• [Problem requirements]: Only the pictures are dropped. Restate each line below word for word.

—————

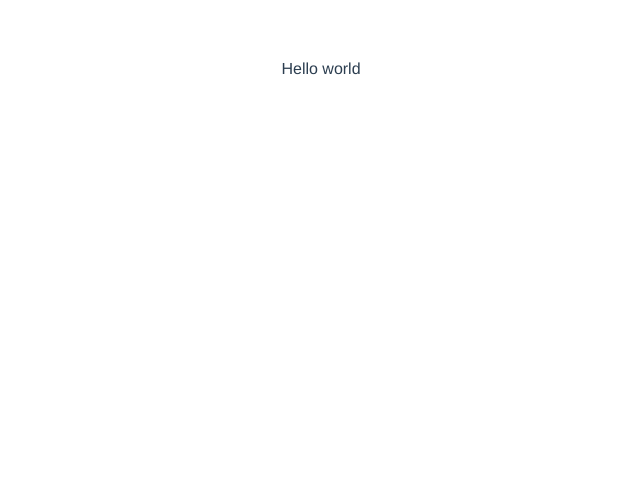
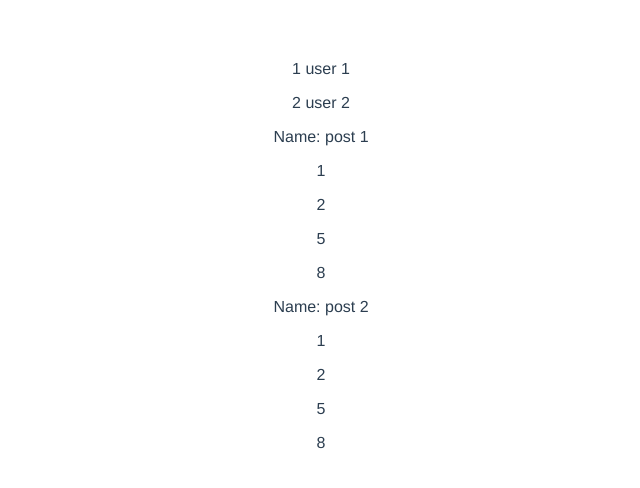
Before and after one commit to Devorein/vue-init, a Vue app: page / in a window 1280 px wide. Shown: the top 488 px of the page, without its empty margins (319-959 px from the left). Built offline with nearby package versions, Linux system fonts and the light colour scheme.

Commit message:
Added v-for directives

```diff
--- a/src/App.vue
+++ b/src/App.vue
@@ -2,11 +2,12 @@
   <div>
     <p v-if="loading">Loading</p>
     <p v-else-if="error">Error occurred</p>
-    <p v-else>{{data.message}}</p>
-    <template v-if="display">
-      <p>{{data.name}}</p>
-      <p>{{data.age}}</p>
-    </template>
+    <p v-for="(user, index) in users" :key="user">{{index + 1}} {{user}}</p>
+    <p v-for="post in posts" :key="post.name">
+      Name: {{post.name}}
+      <p v-for="likeId in post.likes" :key="likeId">{{likeId}} </p>
+    </p>
+
   </div>
 </template>
 
@@ -15,11 +16,26 @@ export default {
   name: 'App',
   data(){
     return {
-      data: {
-        message: "Hello world",
-        name: "devorein",
-        age: 20
-      },
+      users: ['user 1', 'user 2'],
+      posts: [{
+        name: 'post 1',
+        published: true,
+        likes: [
+          1,
+          2,
+          5,
+          8
+        ]
+      }, {
+        name: 'post 2',
+        published: false,
+        likes: [
+          1,
+          2,
+          5,
+          8
+        ]
+      }],
       display: false,
       loading: false,
       error: false
```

—————

• [Task solution]:
Before and after one commit to Devorein/vue-init, a Vue app: page / in a window 1280 px wide. Shown: the top 488 px of the page, without its empty margins (319-959 px from the left). Built offline with nearby package versions, Linux system fonts and the light colour scheme.

Commit message:
Added v-for directives

```diff
--- a/src/App.vue
+++ b/src/App.vue
@@ -2,11 +2,12 @@
   <div>
     <p v-if="loading">Loading</p>
     <p v-else-if="error">Error occurred</p>
-    <p v-else>{{data.message}}</p>
-    <template v-if="display">
-      <p>{{data.name}}</p>
-      <p>{{data.age}}</p>
-    </template>
+    <p v-for="(user, index) in users" :key="user">{{index + 1}} {{user}}</p>
+    <p v-for="post in posts" :key="post.name">
+      Name: {{post.name}}
+      <p v-for="likeId in post.likes" :key="likeId">{{likeId}} </p>
+    </p>
+
   </div>
 </template>
 
@@ -15,11 +16,26 @@ export default {
   name: 'App',
   data(){
     return {
-      data: {
-        message: "Hello world",
-        name: "devorein",
-        age: 20
-      },
+      users: ['user 1', 'user 2'],
+      posts: [{
+        name: 'post 1',
+        published: true,
+        likes: [
+          1,
+          2,
+          5,
+          8
+        ]
+      }, {
+        name: 'post 2',
+        published: false,
+        likes: [
+          1,
+          2,
+          5,
+          8
+        ]
+      }],
       display: false,
       loading: false,
       error: false
```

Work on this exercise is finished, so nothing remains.